Phish have called off their four-night New Year’s Eve run at Madison Square Garden in New York City due to ongoing concerns over the Omicron variant of Covid-19.
Phish was set to play every night from Dec. 29 through Jan. 1, marking their first gigs at the Garden since their New Year’s run in 2019. The shows have now been pushed to the spring, and will be held April 20 through 23, with a special three-set show — like the one originally planned for New Year’s Eve — taking place on April 22.
“The health and safety of Phish fans, our crew, and venue staff is paramount in our minds,” Phish said in a statement. “While Phish has played shows this year as the pandemic has continued, this variant’s ability for rapid transmission is unprecedented. We are also mindful that a significant number of people travel for these shows and then return to their communities, and we want to avoid accelerating transmission of the virus. Finally, even with the strictest of tour Covid protocols, the prolonged exposure of a four-night indoor run (plus the days of preparation and travel) to critical crew and staff considerably increases the possibility of having to shut the shows down once they’ve started.”
All tickets to the original shows will be honored at the new dates, and ticket holders who purchased through authorized channels will be contacted with more information. Those who are unable to make the new dates will be able to request a refund for the next 30 days starting today, Dec. 23.
After a year-and-a-half off from touring because of the first pre-vax wave of the pandemic, Phish returned to the road in July, though their tour wasn’t without controversy. The band’s summer run launched just as concerns about the Delta variant were rising, prompting some often vicious fighting about vaccines and masks among those in online Phish communities.
Concerns about virus spread at Phish shows returned after Phish wrapped their run of Halloween shows in Las Vegas. Per a Boston Globe report, fans said the venue, the MGM Grand Garden Arena, had poor ventilation, and few fans were wearing masks, despite a Nevada law requiring masks inside.

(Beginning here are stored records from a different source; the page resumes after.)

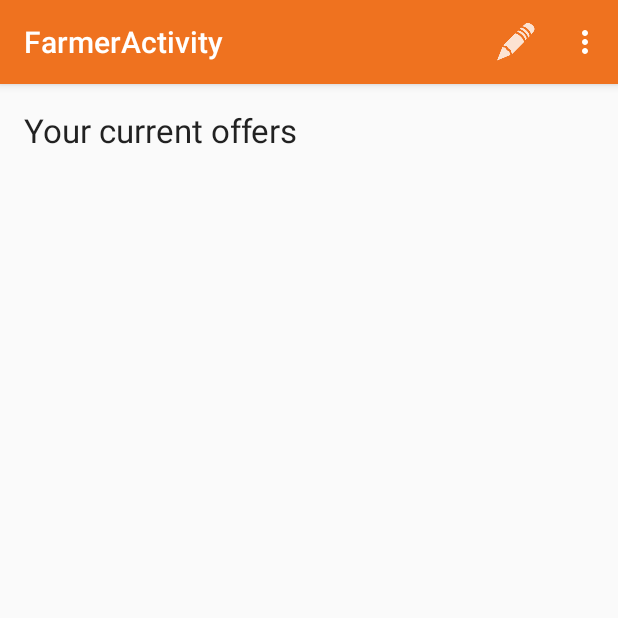
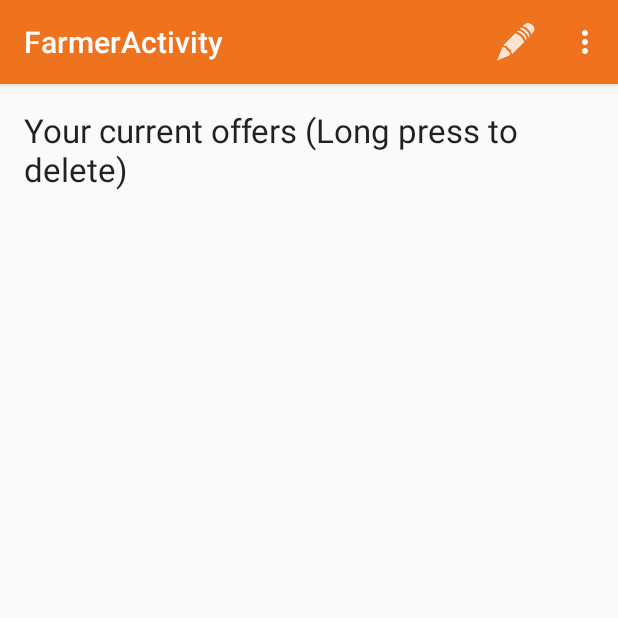
Before and after one commit to ming08108/Climate, an Android app: the FarmerActivity screen opened directly, with no data from a screen before it, on a phone screen of 412 x 824 dp, the top half of it. Run offline under Robolectric (Android 15) with nearby library versions, the phone set to English and light mode, and no system bars; libraries missing offline, so code that uses them is left out: com.microsoft.windowsazure; 2 statements that could not run were skipped.

Commit message:
add text

```diff
--- a/app/src/main/res/layout/activity_farmer.xml
+++ b/app/src/main/res/layout/activity_farmer.xml
@@ -18,7 +18,7 @@
         android:layout_width="wrap_content"
         android:layout_height="wrap_content"
         android:textAppearance="?android:attr/textAppearanceLarge"
-        android:text="Your current offers"
+        android:text="Your current offers (Long press to delete)"
         android:id="@+id/textView3"
         android:layout_alignParentTop="true"
         android:layout_alignParentLeft="true"
```
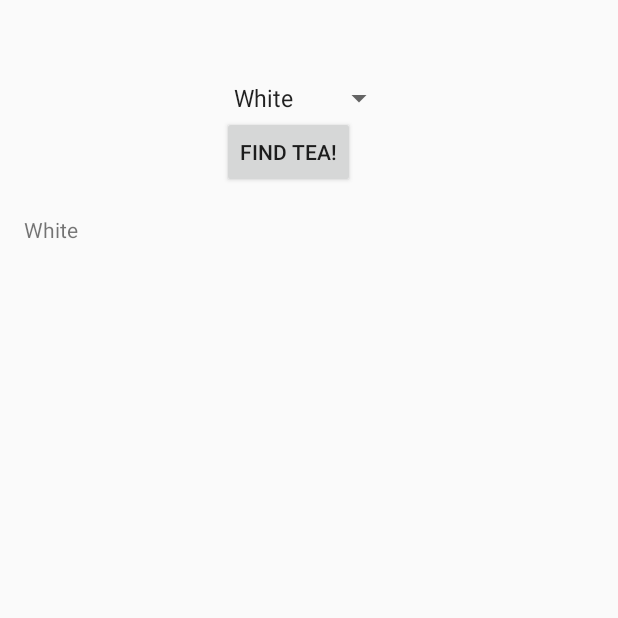
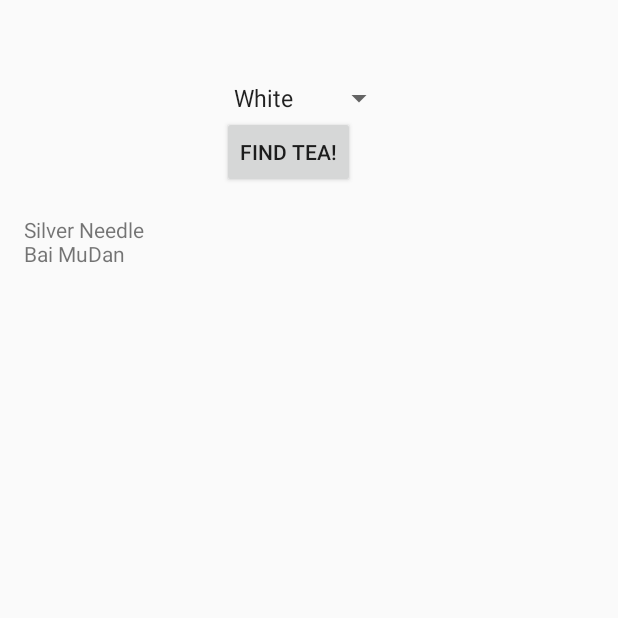
Before and after one commit to IanDCarroll/TeaAdvisor, an Android app: the screen it shows after launch (FindTeaActivity), after a tap on "FIND TEA!", on a phone screen of 412 x 824 dp, the top half of it. Run offline under Robolectric (Android 15) with nearby library versions, the phone set to English and light mode, and no system bars.

Commit message:
build and integrate custom Java class

```diff
--- a/app/src/main/java/com/hfad/teaadvisor/FindTeaActivity.java
+++ b/app/src/main/java/com/hfad/teaadvisor/FindTeaActivity.java
@@ -5,9 +5,11 @@ import android.app.Activity;
 import android.view.View;
 import android.widget.Spinner;
 import android.widget.TextView;
+import java.util.List;
 
 
 public class FindTeaActivity extends Activity {
+    private TeaExpert expert = new TeaExpert();
 
     @Override
     protected void onCreate(Bundle savedInstanceState) {
@@ -22,7 +24,13 @@ public class FindTeaActivity extends Activity {
         Spinner color = (Spinner) findViewById(R.id.color);
         //get the selected item in the spinner
         String teaType = String.valueOf(color.getSelectedItem());
-        //Display the selected item
-        types.setText(teaType);
+        //get recommendations from the TeaExpert class!
+        List<String> typesList = expert.getTypes(teaType);
+        StringBuilder typesFormatted = new StringBuilder();
+        for (String type : typesList) {
+            typesFormatted.append(type).append('\n');
+        }
+        //display the teas
+        types.setText(typesFormatted);
     }
 }
--- /dev/null
+++ b/app/src/main/java/com/hfad/teaadvisor/TeaExpert.java
@@ -0,0 +1,34 @@
+package com.hfad.teaadvisor;
+import java.util.ArrayList;
+import java.util.List;
+
+public class TeaExpert {
+    List<String> getTypes(String color) {
+        List<String> types = new ArrayList<String>();
+        if (color.equals("White")) {
+            types.add("Silver Needle");
+            types.add("Bai MuDan");
+        } else if (color.equals("Green")) {
+            types.add("Dragon Well");
+            types.add("Yellow Mountain");
+            types.add("Gyokuro");
+            types.add("Sencha");
+            types.add("Matcha");
+        } else if (color.equals("Oolong")) {
+            types.add("Tie Guan Yin");
+            types.add("Ali Shan");
+            types.add("Oriental Beauty");
+        } else if (color.equals("Black")) {
+            types.add("Darjeeling");
+            types.add("Assam");
+            types.add("Nilgiri");
+            types.add("Ceylon");
+            types.add("Keemun");
+            types.add("Lapsang Souchong");
+        } else if (color.equals("Pu-erh")) {
+            types.add("Cave Fermented");
+            types.add("Factory Fermented");
+        }
+        return types;
+    }
+}
```
Also changed, not shown: 1 other file.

Additionally, the halth departments in Vermont and Rhode Island recorded multiple Covid-19 cases potentially linked to the Halloween shows.